→ **Required action**: When you retype the entries, keep each one exact and leave out the pictures.

═════ Records supplied ═════

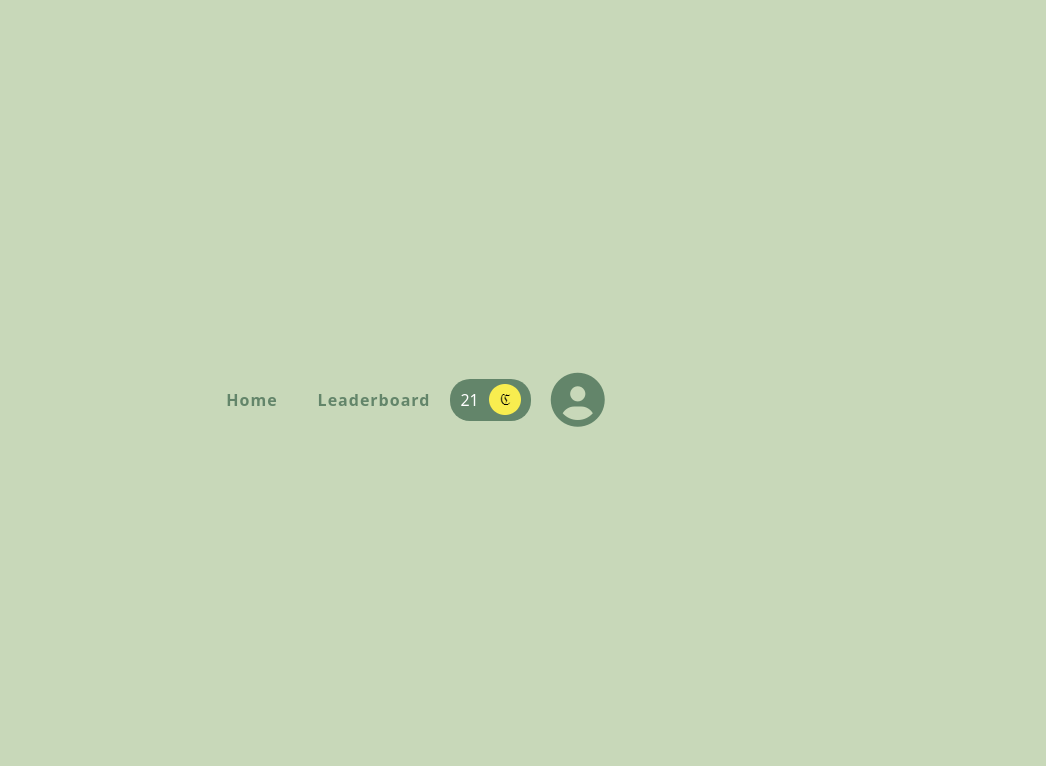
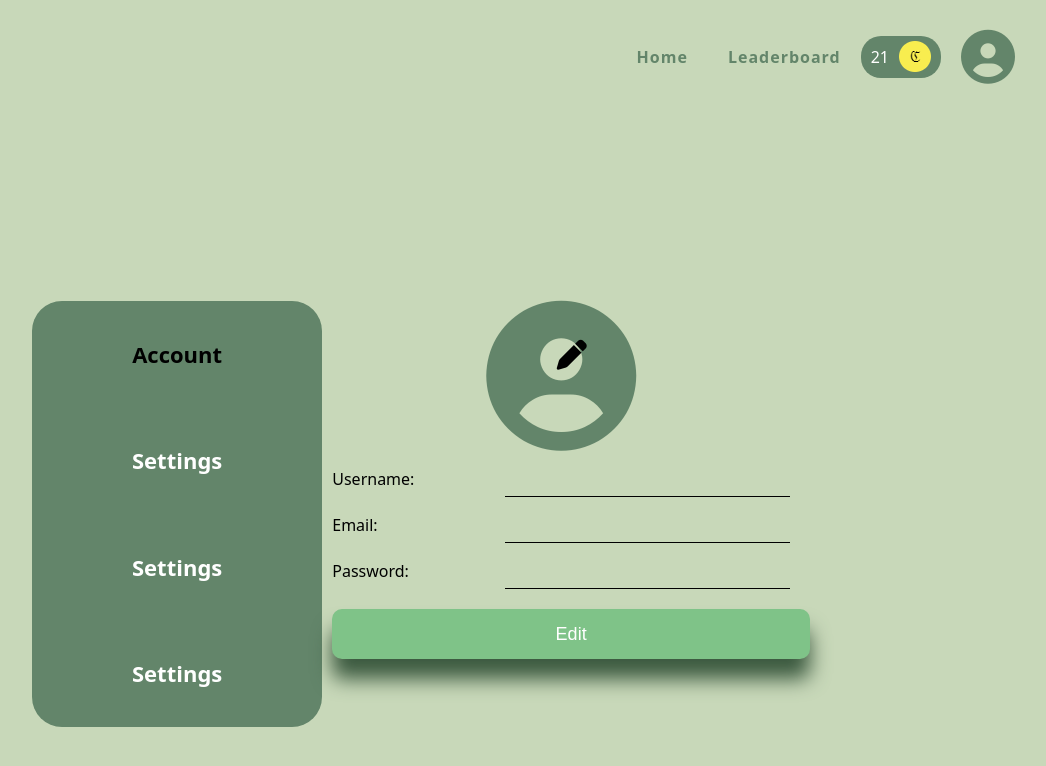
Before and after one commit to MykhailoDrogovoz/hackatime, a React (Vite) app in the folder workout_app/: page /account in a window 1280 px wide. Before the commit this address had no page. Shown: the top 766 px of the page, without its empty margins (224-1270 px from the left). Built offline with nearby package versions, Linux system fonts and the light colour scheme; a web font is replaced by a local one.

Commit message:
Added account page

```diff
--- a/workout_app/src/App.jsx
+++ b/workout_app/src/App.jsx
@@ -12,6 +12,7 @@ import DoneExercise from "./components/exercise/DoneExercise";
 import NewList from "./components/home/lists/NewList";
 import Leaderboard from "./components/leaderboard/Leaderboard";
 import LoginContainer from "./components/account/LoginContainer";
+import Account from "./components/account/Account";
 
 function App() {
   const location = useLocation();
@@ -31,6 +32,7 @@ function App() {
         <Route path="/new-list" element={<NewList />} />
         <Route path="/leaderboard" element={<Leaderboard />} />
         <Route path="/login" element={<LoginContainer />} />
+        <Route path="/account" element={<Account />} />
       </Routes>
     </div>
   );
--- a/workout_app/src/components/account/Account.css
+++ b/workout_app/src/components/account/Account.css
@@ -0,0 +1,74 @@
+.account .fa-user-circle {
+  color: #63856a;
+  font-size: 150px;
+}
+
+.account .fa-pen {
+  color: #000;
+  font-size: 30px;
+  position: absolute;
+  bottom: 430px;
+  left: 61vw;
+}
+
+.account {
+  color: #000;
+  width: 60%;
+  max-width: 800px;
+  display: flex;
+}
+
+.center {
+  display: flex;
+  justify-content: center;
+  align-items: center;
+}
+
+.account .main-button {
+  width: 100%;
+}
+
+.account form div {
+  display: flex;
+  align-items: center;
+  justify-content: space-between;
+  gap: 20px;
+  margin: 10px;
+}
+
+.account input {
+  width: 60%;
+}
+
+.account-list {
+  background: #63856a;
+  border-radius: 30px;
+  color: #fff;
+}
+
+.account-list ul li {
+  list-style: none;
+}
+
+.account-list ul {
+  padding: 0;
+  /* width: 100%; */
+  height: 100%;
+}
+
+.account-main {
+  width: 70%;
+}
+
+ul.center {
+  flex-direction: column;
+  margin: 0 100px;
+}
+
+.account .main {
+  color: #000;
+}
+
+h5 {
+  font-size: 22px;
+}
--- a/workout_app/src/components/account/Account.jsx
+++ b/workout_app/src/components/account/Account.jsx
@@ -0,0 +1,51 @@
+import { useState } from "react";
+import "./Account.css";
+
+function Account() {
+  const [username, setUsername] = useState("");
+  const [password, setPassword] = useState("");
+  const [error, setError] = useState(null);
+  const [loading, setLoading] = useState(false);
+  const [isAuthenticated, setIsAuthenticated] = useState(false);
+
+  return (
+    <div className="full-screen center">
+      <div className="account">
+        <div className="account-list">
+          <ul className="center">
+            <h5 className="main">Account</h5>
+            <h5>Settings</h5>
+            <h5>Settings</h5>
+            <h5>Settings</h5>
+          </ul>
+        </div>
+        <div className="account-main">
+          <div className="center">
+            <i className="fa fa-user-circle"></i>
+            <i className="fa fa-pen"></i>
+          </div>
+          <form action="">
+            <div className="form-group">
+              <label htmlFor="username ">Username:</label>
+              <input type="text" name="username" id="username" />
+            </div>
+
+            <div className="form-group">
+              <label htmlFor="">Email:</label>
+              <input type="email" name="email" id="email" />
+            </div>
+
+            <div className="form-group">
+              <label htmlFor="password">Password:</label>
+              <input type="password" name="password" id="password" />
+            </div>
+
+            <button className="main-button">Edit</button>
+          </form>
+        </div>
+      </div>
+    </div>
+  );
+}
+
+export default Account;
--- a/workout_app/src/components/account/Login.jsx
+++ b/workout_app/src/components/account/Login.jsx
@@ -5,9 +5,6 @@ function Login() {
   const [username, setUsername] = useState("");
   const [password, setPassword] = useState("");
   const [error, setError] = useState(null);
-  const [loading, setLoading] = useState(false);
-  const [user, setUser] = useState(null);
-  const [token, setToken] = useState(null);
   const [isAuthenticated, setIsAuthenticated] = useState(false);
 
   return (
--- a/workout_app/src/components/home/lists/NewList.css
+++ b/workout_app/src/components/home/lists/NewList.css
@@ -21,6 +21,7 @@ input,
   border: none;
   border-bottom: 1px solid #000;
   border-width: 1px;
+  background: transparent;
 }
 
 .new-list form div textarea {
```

═════

→ **Finished task**:
Before and after one commit to MykhailoDrogovoz/hackatime, a React (Vite) app in the folder workout_app/: page /account in a window 1280 px wide. Before the commit this address had no page. Shown: the top 766 px of the page, without its empty margins (224-1270 px from the left). Built offline with nearby package versions, Linux system fonts and the light colour scheme; a web font is replaced by a local one.

Commit message:
Added account page

```diff
--- a/workout_app/src/App.jsx
+++ b/workout_app/src/App.jsx
@@ -12,6 +12,7 @@ import DoneExercise from "./components/exercise/DoneExercise";
 import NewList from "./components/home/lists/NewList";
 import Leaderboard from "./components/leaderboard/Leaderboard";
 import LoginContainer from "./components/account/LoginContainer";
+import Account from "./components/account/Account";
 
 function App() {
   const location = useLocation();
@@ -31,6 +32,7 @@ function App() {
         <Route path="/new-list" element={<NewList />} />
         <Route path="/leaderboard" element={<Leaderboard />} />
         <Route path="/login" element={<LoginContainer />} />
+        <Route path="/account" element={<Account />} />
       </Routes>
     </div>
   );
--- a/workout_app/src/components/account/Account.css
+++ b/workout_app/src/components/account/Account.css
@@ -0,0 +1,74 @@
+.account .fa-user-circle {
+  color: #63856a;
+  font-size: 150px;
+}
+
+.account .fa-pen {
+  color: #000;
+  font-size: 30px;
+  position: absolute;
+  bottom: 430px;
+  left: 61vw;
+}
+
+.account {
+  color: #000;
+  width: 60%;
+  max-width: 800px;
+  display: flex;
+}
+
+.center {
+  display: flex;
+  justify-content: center;
+  align-items: center;
+}
+
+.account .main-button {
+  width: 100%;
+}
+
+.account form div {
+  display: flex;
+  align-items: center;
+  justify-content: space-between;
+  gap: 20px;
+  margin: 10px;
+}
+
+.account input {
+  width: 60%;
+}
+
+.account-list {
+  background: #63856a;
+  border-radius: 30px;
+  color: #fff;
+}
+
+.account-list ul li {
+  list-style: none;
+}
+
+.account-list ul {
+  padding: 0;
+  /* width: 100%; */
+  height: 100%;
+}
+
+.account-main {
+  width: 70%;
+}
+
+ul.center {
+  flex-direction: column;
+  margin: 0 100px;
+}
+
+.account .main {
+  color: #000;
+}
+
+h5 {
+  font-size: 22px;
+}
--- a/workout_app/src/components/account/Account.jsx
+++ b/workout_app/src/components/account/Account.jsx
@@ -0,0 +1,51 @@
+import { useState } from "react";
+import "./Account.css";
+
+function Account() {
+  const [username, setUsername] = useState("");
+  const [password, setPassword] = useState("");
+  const [error, setError] = useState(null);
+  const [loading, setLoading] = useState(false);
+  const [isAuthenticated, setIsAuthenticated] = useState(false);
+
+  return (
+    <div className="full-screen center">
+      <div className="account">
+        <div className="account-list">
+          <ul className="center">
+            <h5 className="main">Account</h5>
+            <h5>Settings</h5>
+            <h5>Settings</h5>
+            <h5>Settings</h5>
+          </ul>
+        </div>
+        <div className="account-main">
+          <div className="center">
+            <i className="fa fa-user-circle"></i>
+            <i className="fa fa-pen"></i>
+          </div>
+          <form action="">
+            <div className="form-group">
+              <label htmlFor="username ">Username:</label>
+              <input type="text" name="username" id="username" />
+            </div>
+
+            <div className="form-group">
+              <label htmlFor="">Email:</label>
+              <input type="email" name="email" id="email" />
+            </div>
+
+            <div className="form-group">
+              <label htmlFor="password">Password:</label>
+              <input type="password" name="password" id="password" />
+            </div>
+
+            <button className="main-button">Edit</button>
+          </form>
+        </div>
+      </div>
+    </div>
+  );
+}
+
+export default Account;
--- a/workout_app/src/components/account/Login.jsx
+++ b/workout_app/src/components/account/Login.jsx
@@ -5,9 +5,6 @@ function Login() {
   const [username, setUsername] = useState("");
   const [password, setPassword] = useState("");
   const [error, setError] = useState(null);
-  const [loading, setLoading] = useState(false);
-  const [user, setUser] = useState(null);
-  const [token, setToken] = useState(null);
   const [isAuthenticated, setIsAuthenticated] = useState(false);
 
   return (
--- a/workout_app/src/components/home/lists/NewList.css
+++ b/workout_app/src/components/home/lists/NewList.css
@@ -21,6 +21,7 @@ input,
   border: none;
   border-bottom: 1px solid #000;
   border-width: 1px;
+  background: transparent;
 }
 
 .new-list form div textarea {
```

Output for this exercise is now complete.